¼ c pine nuts (or walnuts)

½ c + 1½ c milk, very cold

2 T extra virgin olive oil

zest from 1 small orange

2 T chopped fresh rosemary leaves

Preheat the oven to 375º F.

In a large mixing bowl, place the flour, sugar and nuts. Add ½ cup milk and slowly add the rest of the milk, stirring constantly to avoid forming lumps in the batter.

Grease the cake pan with 1 tablespoon of the oil and pour in the batter. Drizzle the top of the batter with the remaining olive oil and distribute the rosemary evenly over the top. Bake for 45 minutes, or until a toothpick pierced in the center comes out clean.

Pieno Natale (Lunigiana Christmas Cake)

An old recipe from Benedictine nuns.

1½ lbs cooked chestnuts
2¼ lbs apples
2 lbs bread (about two large loaves) dipped in milk and squeezed dry (Use the life-saver shaped loaf or similar from the Italian Centre Bakery as you need a bread that won’t become a paste when soaked.)
¾ lbs dried figs
½ lbs pitted prunes
½ lbs walnut meats
1 c sugar
¼ lbs shelled hazelnuts
¼ lbs raisins
½ c unsalted butter
generous pinch of anise seeds
zest of 1 lemon and 1 orange.

warm spices to taste (cinnamon, cloves, nutmeg)

salt to taste

Preheat oven to 300ºF

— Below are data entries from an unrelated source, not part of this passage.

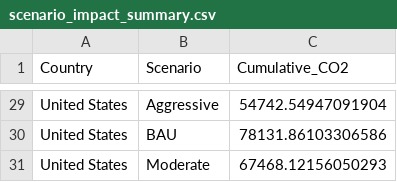
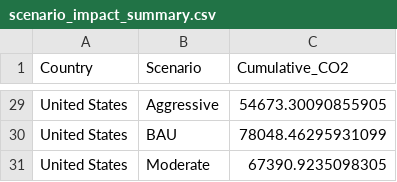
Before and after one commit to neeladrish/GHG-emission-analysis, a CSV file: data/scenario_impact_summary.csv, drawn as a sheet; only a part is shown, gaps mark what is left out; the diff covers the shown part only; the diff names each change by its address in the sheet, - before the commit and + after, or states it on an @@ line.

```diff
--- a/data/scenario_impact_summary.csv
+++ b/data/scenario_impact_summary.csv
-C29 (Cumulative_CO2): 54742.54947091904
+C29 (Cumulative_CO2): 54673.30090855905
-C30 (Cumulative_CO2): 78131.86103306586
+C30 (Cumulative_CO2): 78048.46295931099
-C31 (Cumulative_CO2): 67468.12156050293
+C31 (Cumulative_CO2): 67390.9235098305
```
Also changed, not shown: 27 edited cells elsewhere in this file, data/comparison_table.csv, data/ets_forecasts.csv, 6 other files.
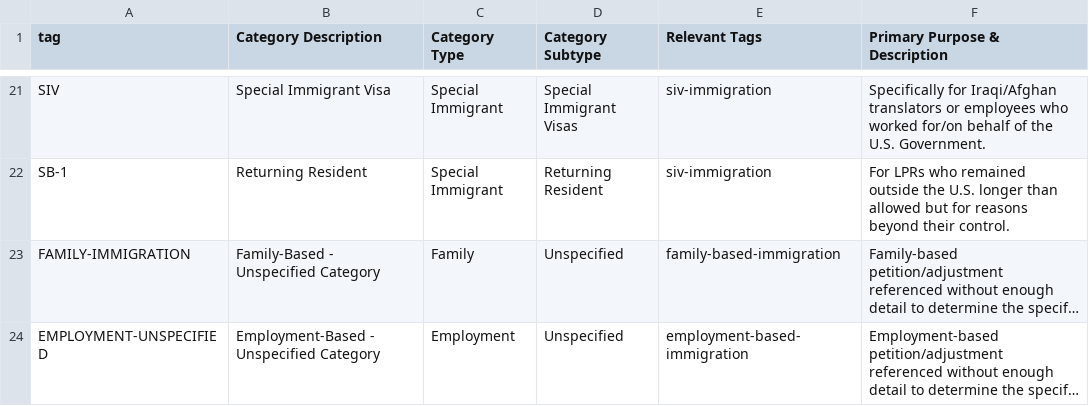
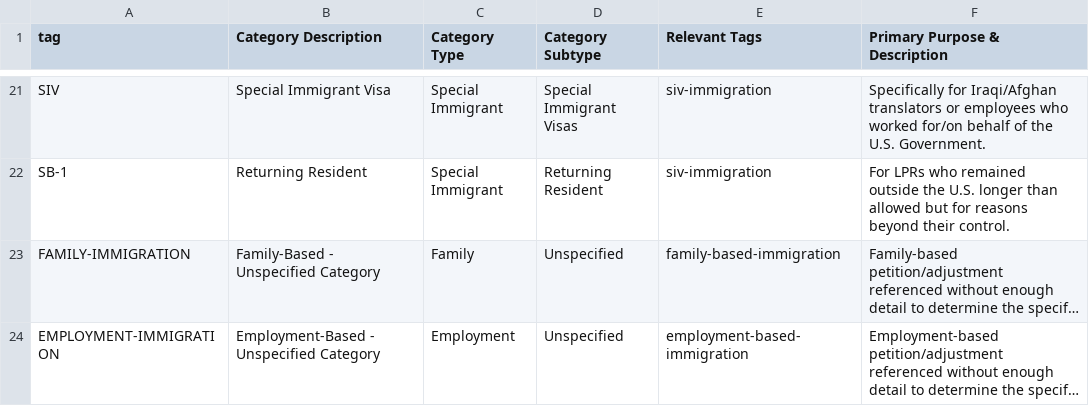
Before and after one commit to krishmalikk/proceedings, a CSV file: backend/tags-cleaned/1.2-greencard-categories.csv, drawn as a sheet; only a part is shown, gaps mark what is left out; long unchanged cells end in …; the diff names each change by its address in the sheet, - before the commit and + after, or states it on an @@ line.

```diff
--- a/backend/tags-cleaned/1.2-greencard-categories.csv
+++ b/backend/tags-cleaned/1.2-greencard-categories.csv
-A24 (tag): EMPLOYMENT-UNSPECIFIED
+A24 (tag): EMPLOYMENT-IMMIGRATION
```
Also changed, not shown: 8 other files.
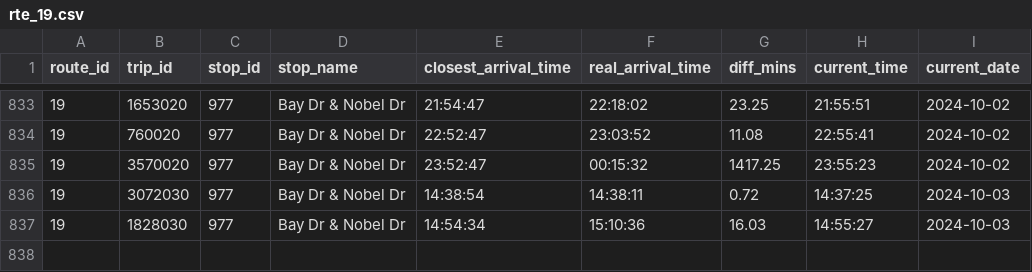
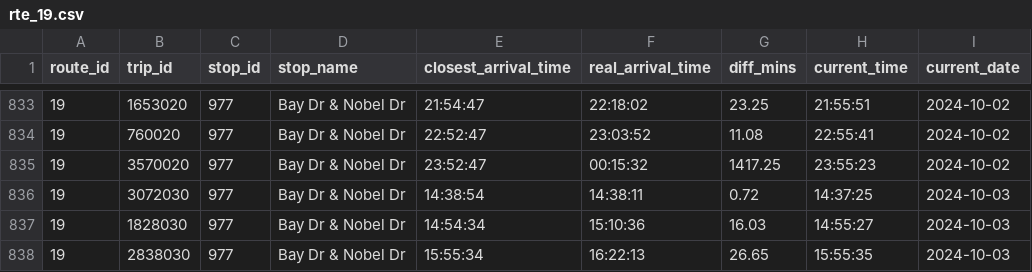
Before and after one commit to ljquirog/scmtd-realtime, a CSV file: csv/rte_19.csv, drawn as a sheet; only a part is shown, gaps mark what is left out; the diff names each change by its address in the sheet, - before the commit and + after, or states it on an @@ line.

Commit message:
update rte_19.csv from github actions

```diff
--- a/csv/rte_19.csv
+++ b/csv/rte_19.csv
+row 838: 19 | 2838030 | 977 | Bay Dr & Nobel Dr | 15:55:34 | 16:22:13 | 26.65 | 15:55:35 | 2024-10-03
```
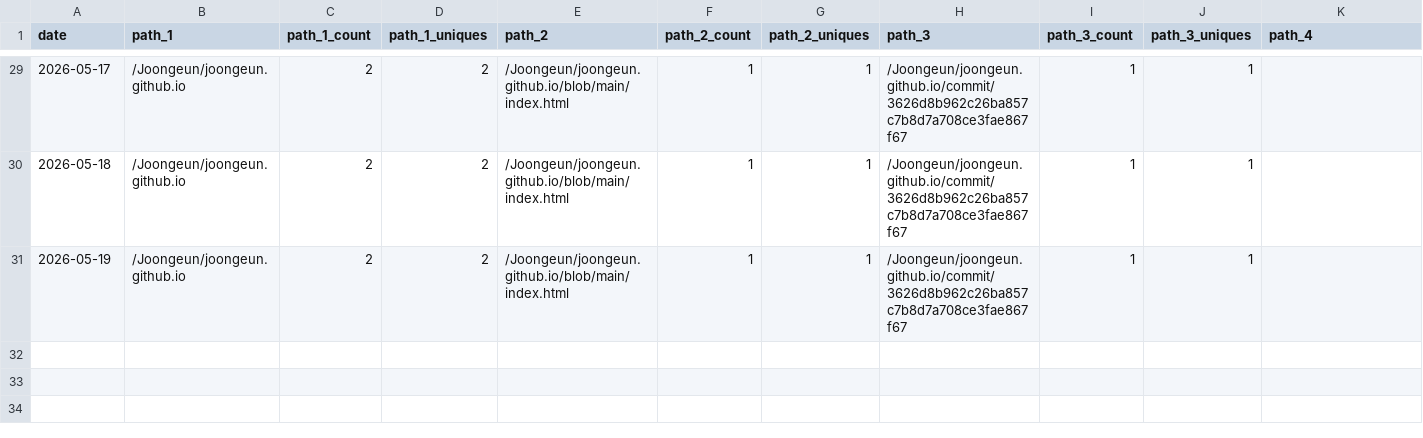
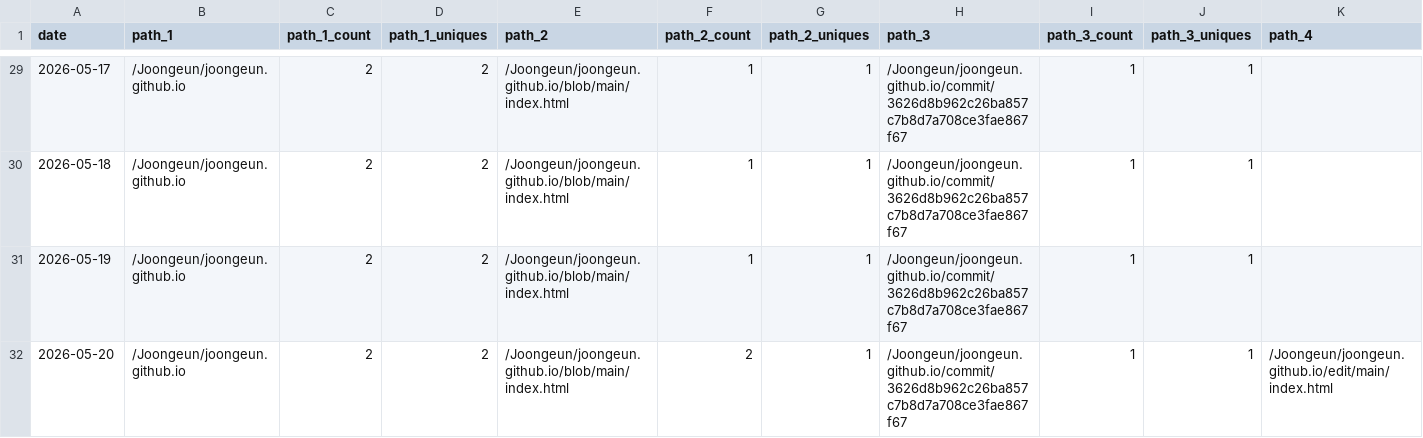
Before and after one commit to Joongeun/Joon_Project_Stats, a CSV file: data/github_paths/joongeun.github.io.csv, drawn as a sheet; only a part is shown, gaps mark what is left out; rows hold the shown columns only; the diff names each change by its address in the sheet, - before the commit and + after, or states it on an @@ line.

Commit message:
data update

```diff
--- a/data/github_paths/joongeun.github.io.csv
+++ b/data/github_paths/joongeun.github.io.csv
+row 32: 2026-05-20 | /Joongeun/joongeun.github.io | 2 | 2 | /Joongeun/joongeun.github.io/blob/main/index.html | 2 | 1 | /Joongeun/joongeun.github.io/commit/3626d8b962c26ba857c7b8d7a708ce3fae867f67 | 1 | 1 | /Joongeun/joongeun.github.io/edit/main/index.html
```
Also changed, not shown: data/github_paths/Agrobot.csv, data/github_paths/MIT-Internship-2024.csv, 7 other files.
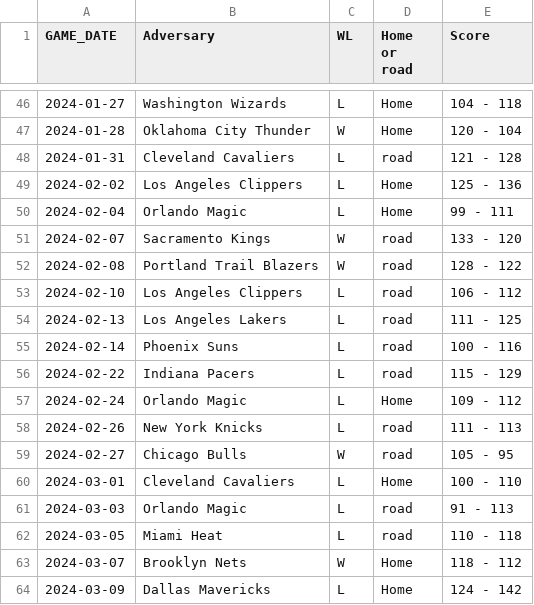
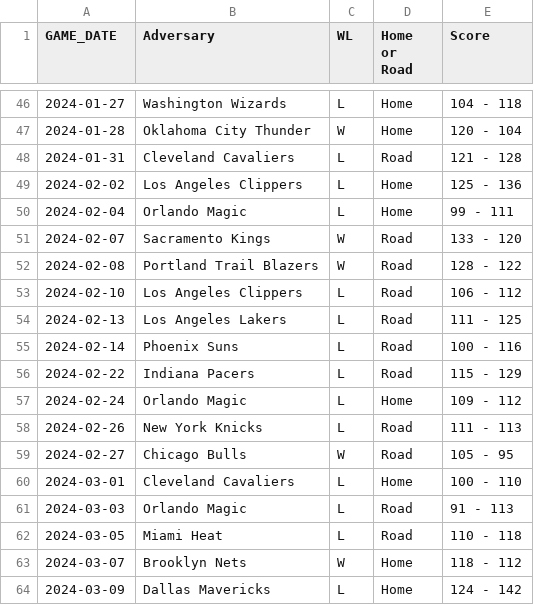
Before and after one commit to mvinicius175/Projeto-ciencia-de-dados, a CSV file: data/exported/pistons_games_table_23_24.csv, drawn as a sheet; only a part is shown, gaps mark what is left out; the diff covers the shown part only.

```diff
--- a/data/exported/pistons_games_table_23_24.csv
+++ b/data/exported/pistons_games_table_23_24.csv
@@ -1 +1 @@
-GAME_DATE,Adversary,WL,Home or road,Score
+GAME_DATE,Adversary,WL,Home or Road,Score
@@ -47,17 +47,17 @@ GAME_DATE,Adversary,WL,Home or road,Score
 2024-01-28,Oklahoma City Thunder,W,Home,120 - 104
-2024-01-31,Cleveland Cavaliers,L,road,121 - 128
+2024-01-31,Cleveland Cavaliers,L,Road,121 - 128
 2024-02-02,Los Angeles Clippers,L,Home,125 - 136
 2024-02-04,Orlando Magic,L,Home,99 - 111
-2024-02-07,Sacramento Kings,W,road,133 - 120
-2024-02-08,Portland Trail Blazers,W,road,128 - 122
-2024-02-10,Los Angeles Clippers,L,road,106 - 112
-2024-02-13,Los Angeles Lakers,L,road,111 - 125
-2024-02-14,Phoenix Suns,L,road,100 - 116
-2024-02-22,Indiana Pacers,L,road,115 - 129
+2024-02-07,Sacramento Kings,W,Road,133 - 120
+2024-02-08,Portland Trail Blazers,W,Road,128 - 122
+2024-02-10,Los Angeles Clippers,L,Road,106 - 112
+2024-02-13,Los Angeles Lakers,L,Road,111 - 125
+2024-02-14,Phoenix Suns,L,Road,100 - 116
+2024-02-22,Indiana Pacers,L,Road,115 - 129
 2024-02-24,Orlando Magic,L,Home,109 - 112
-2024-02-26,New York Knicks,L,road,111 - 113
-2024-02-27,Chicago Bulls,W,road,105 - 95
+2024-02-26,New York Knicks,L,Road,111 - 113
+2024-02-27,Chicago Bulls,W,Road,105 - 95
 2024-03-01,Cleveland Cavaliers,L,Home,100 - 110
-2024-03-03,Orlando Magic,L,road,91 - 113
-2024-03-05,Miami Heat,L,road,110 - 118
+2024-03-03,Orlando Magic,L,Road,91 - 113
+2024-03-05,Miami Heat,L,Road,110 - 118
 2024-03-07,Brooklyn Nets,W,Home,118 - 112
```
Also changed, not shown: 31 edited cells elsewhere in this file, data/exported/pistons_games_table_24_25.csv, 17 other files.
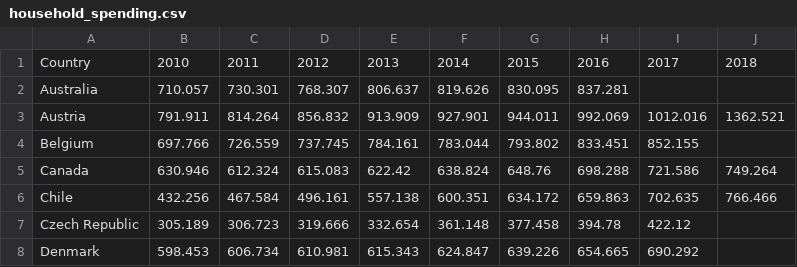
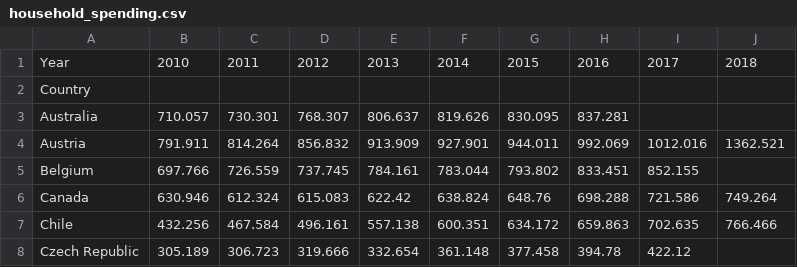
Before and after one commit to cikeddy/si649_team_6, a CSV file: household_spending.csv, drawn as a sheet; only a part is shown; the shorter side is filled out with more unchanged rows.

Commit message:
Update household_spending.csv

```diff
--- a/household_spending.csv
+++ b/household_spending.csv
@@ -1,2 +1,3 @@
-Country,2010,2011,2012,2013,2014,2015,2016,2017,2018
+Year,2010,2011,2012,2013,2014,2015,2016,2017,2018
+Country,
 Australia,710.057,730.301,768.307,806.637,819.626,830.095,837.281,,
```
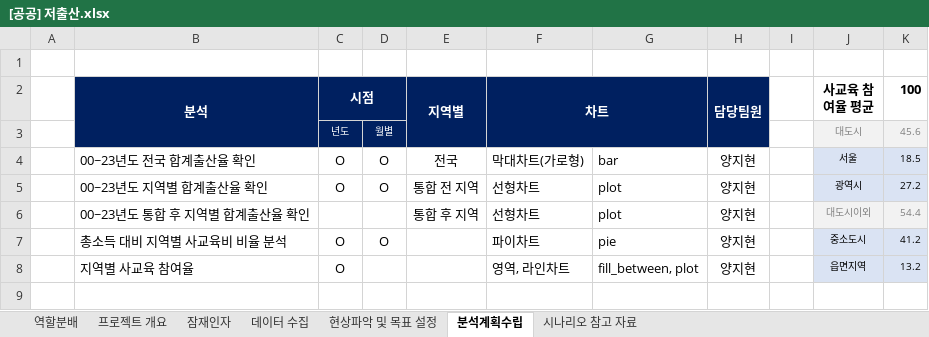
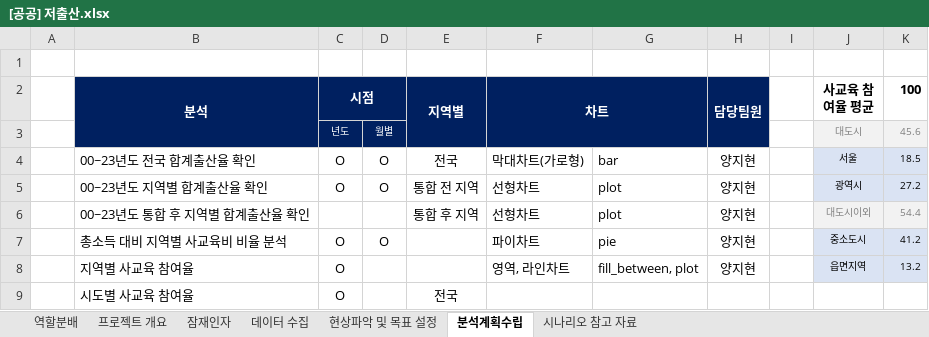
Before and after one commit to gun8217/conda, an Excel workbook: project/01. machine learning/자료/[공공] 저출산.xlsx, sheet 분석계획수립, drawn as a sheet; values as stored, in another font and other column widths than the file's, no borders; the diff names each change by its address in the sheet, - before the commit and + after, or states it on an @@ line.

```diff
--- a/project/01. machine learning/자료/[공공] 저출산.xlsx (sheet 분석계획수립)
+++ b/project/01. machine learning/자료/[공공] 저출산.xlsx (sheet 분석계획수립)
+row 9:  | 시도별 사교육 참여율 | O |  | 전국
```
Also changed, not shown: 6 other files.
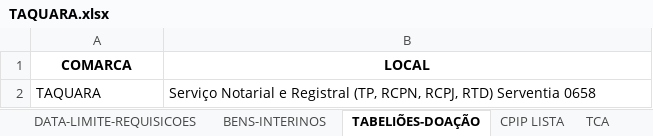
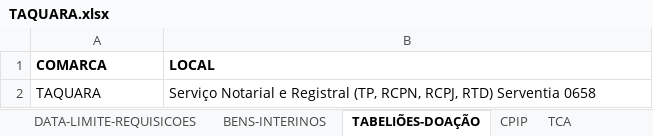
Before and after one commit to dmp-sepat/comarcas, an Excel workbook: TAQUARA.xlsx, sheet TABELIÕES-DOAÇÃO, drawn as a sheet; values as stored, in another font and other column widths than the file's, no borders; the diff names each change by its address in the sheet, - before the commit and + after, or states it on an @@ line.

```diff
--- a/TAQUARA.xlsx (sheet TABELIÕES-DOAÇÃO)
+++ b/TAQUARA.xlsx (sheet TABELIÕES-DOAÇÃO)
-sheet tab: CPIP LISTA
+sheet tab: CPIP
-A1:B1 alignment: center
+A1:B1 alignment: left
```
Also changed, not shown: sheet MATERIAIS-FORNECIDOS, sheet TCA, sheet BENS-INTERINOS.
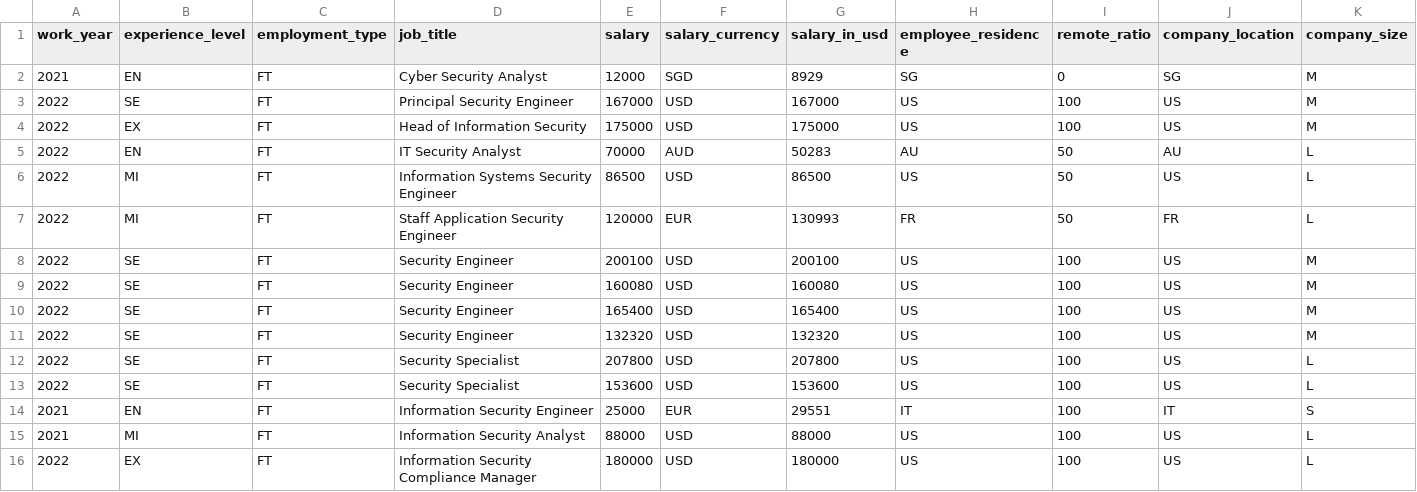
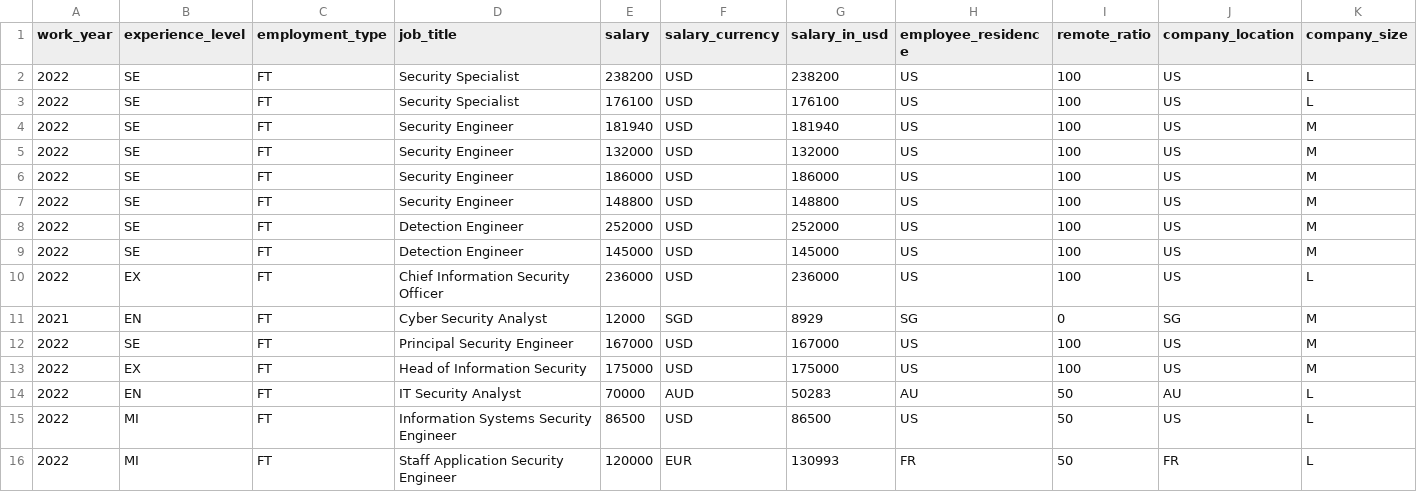
Before and after one commit to foorilla/infosec-jobs-com-salaries, a CSV file: salaries.csv, drawn as a sheet; only a part is shown; the shorter side is filled out with more unchanged rows.

Commit message:
Update salaries data.

```diff
--- a/salaries.csv
+++ b/salaries.csv
@@ -1,2 +1,11 @@
 work_year,experience_level,employment_type,job_title,salary,salary_currency,salary_in_usd,employee_residence,remote_ratio,company_location,company_size
+2022,SE,FT,Security Specialist,238200,USD,238200,US,100,US,L
+2022,SE,FT,Security Specialist,176100,USD,176100,US,100,US,L
+2022,SE,FT,Security Engineer,181940,USD,181940,US,100,US,M
+2022,SE,FT,Security Engineer,132000,USD,132000,US,100,US,M
+2022,SE,FT,Security Engineer,186000,USD,186000,US,100,US,M
+2022,SE,FT,Security Engineer,148800,USD,148800,US,100,US,M
+2022,SE,FT,Detection Engineer,252000,USD,252000,US,100,US,M
+2022,SE,FT,Detection Engineer,145000,USD,145000,US,100,US,M
+2022,EX,FT,Chief Information Security Officer,236000,USD,236000,US,100,US,L
 2021,EN,FT,Cyber Security Analyst,12000,SGD,8929,SG,0,SG,M
```
Also changed, not shown: 1 other file.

Simmer apples, figs and prunes separately in small amounts of water until they begin to fall apart. Mince the nutmeats and put them in a large bowl, then carefully mix in the remaining ingredients. Transfer the mixture to an 8×8 baking tin and cook until the water is evaporated and it reaches the consistency of a firm polenta, about 45 minutes. If the cake starts to brown cover with foil. Serve warm or cold with a glass of Vin Santo.